A LOBBYIST for Canberra’s greyhound racing industry who has spent the past year hammering ACT Labor over its ban of the sport is hoping to represent the party at a Federal level. Kel Watt is already pushing himself for preselection for the federal seat of Canberra currently held by Gai Brodtmann who will stand in the new, central electorate of Bean. A 60-second Youtube video portrays Watt as the “man who will be there to protect you” when “evil comes a knockin’”. Home Affairs Minister Peter Dutton is depicted as the evil in the clip.
MEANTIME, Canberra’s third electorate risks becoming a has-been that never was. Uncertainty surrounds the naming of Bean after many objections were lodged, including one from member for Eden-Monaro Mike Kelly, over anti-semitic and racist comments attributed to World War I historian Charles Bean after whom the seat is proposed to be named.
A final decision will be made by the AEC in mid July.
IN his “Weekend Australian” column headlined “Tale of Two Cities”, Phillip Adams explains Canberra’s role in the age-old Sydney v Melbourne feud. Adams suggests “Canberra was certainly born from old jealousy that Melburnians felt for Sydney”.
The National Living Treasure says: “We on the banks of our morose and muddy Yarra, them in their Emerald City on that vast bedazzlement of Sydney Harbour. Canberra was no love child born of a torrid affair, just a sorry little bastard born out of wedlock.” Call me a philistine but here, Adams’ well-chosen words simply create an image of a beetroot wearing an Akubra.

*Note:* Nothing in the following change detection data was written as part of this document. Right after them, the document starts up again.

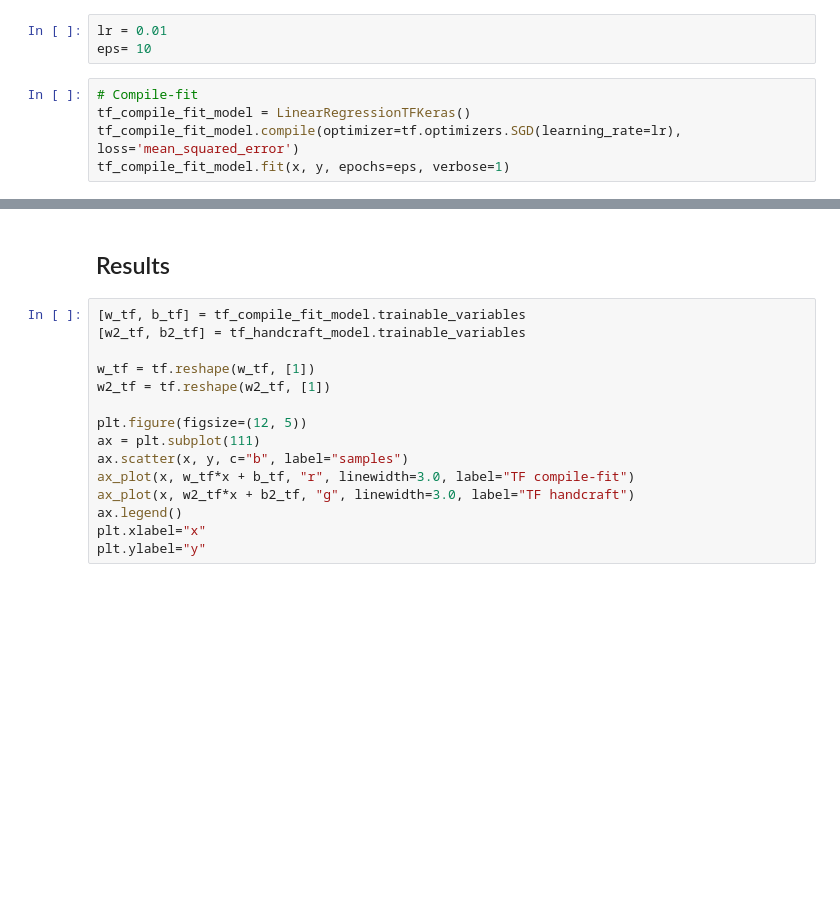
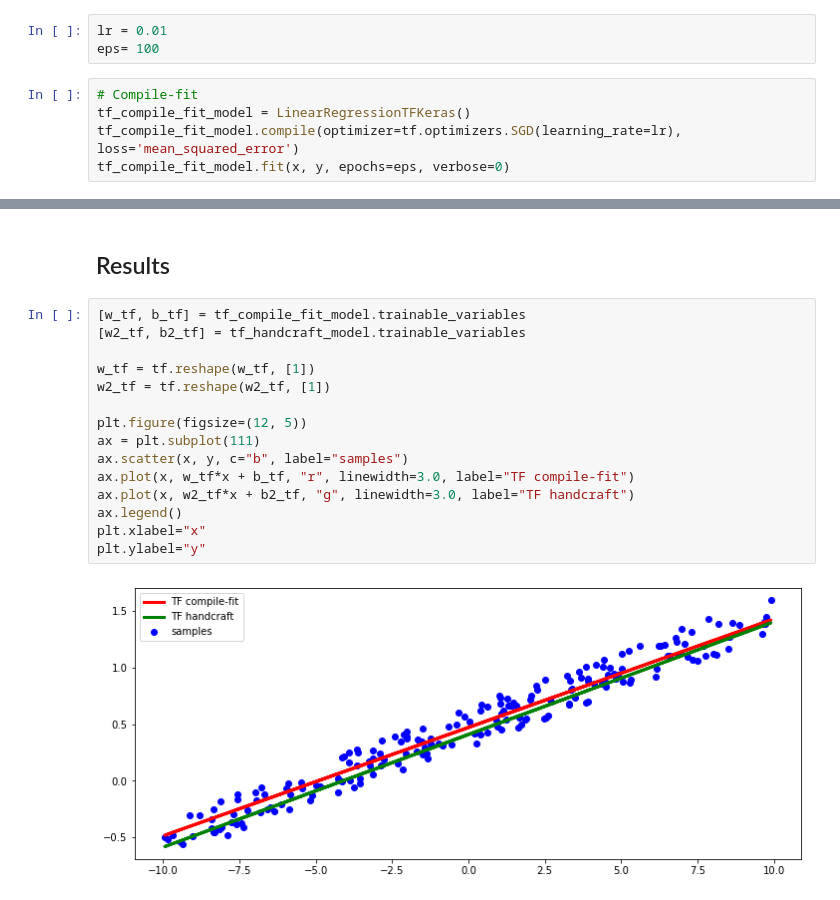
Before and after one commit to HAXRD/TF2vsPTH, a Jupyter notebook: Tensorflow.ipynb, the cells around one changed output, grey strips where cells are left out. Saved outputs shown, nothing was run; the diff lists cells and outputs as text; blank space fills up the shorter version.

```diff
--- a/Tensorflow.ipynb
+++ b/Tensorflow.ipynb
@@ -49,10 +49,10 @@ class LinearRegressionTFKeras(tf.keras.Model):
 可是直接使用较为简单的 compile-fit 的训练模式，或者使用较为复杂但有更多可定制操作空间的训练方式
 # %%
 lr = 0.01
-eps= 10
+eps= 100
 # %%
 # Compile-fit
 tf_compile_fit_model = LinearRegressionTFKeras()
 tf_compile_fit_model.compile(optimizer=tf.optimizers.SGD(learning_rate=lr), loss='mean_squared_error')
-tf_compile_fit_model.fit(x, y, epochs=eps, verbose=1)
+tf_compile_fit_model.fit(x, y, epochs=eps, verbose=0)
 # %% [output]
@@ -98,15 +84,17 @@ for epoch in range(eps):
 # %%
 [w_tf, b_tf] = tf_compile_fit_model.trainable_variables
 [w2_tf, b2_tf] = tf_handcraft_model.trainable_variables
 
 w_tf = tf.reshape(w_tf, [1])
 w2_tf = tf.reshape(w2_tf, [1])
 
 plt.figure(figsize=(12, 5))
 ax = plt.subplot(111)
 ax.scatter(x, y, c="b", label="samples")
-ax_plot(x, w_tf*x + b_tf, "r", linewidth=3.0, label="TF compile-fit")
-ax_plot(x, w2_tf*x + b2_tf, "g", linewidth=3.0, label="TF handcraft")
+ax.plot(x, w_tf*x + b_tf, "r", linewidth=3.0, label="TF compile-fit")
+ax.plot(x, w2_tf*x + b2_tf, "g", linewidth=3.0, label="TF handcraft")
 ax.legend()
 plt.xlabel="x"
 plt.ylabel="y"
+# %% [output]
+[figure, added]
```
Also changed, not shown: parts of 2 cells of this notebook, 3 other files.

A WEATHER-themed headline begged to be used after the Canberra Demons’ 65-point win over Darwin-based NT Thunder in their NEAFL clash at Manuka. It was close to the worst weather the capital could dish out – cold, wet, almost snowing – but no thunder. The victory cemented Kade Klemke’s squad a spot in the national competition’s top five. But at least one Thunder player had experienced Canberra’s harsh winter. NEAFL legend Cameron Ilett spent winter 2008 playing for the Belconnen Magpies.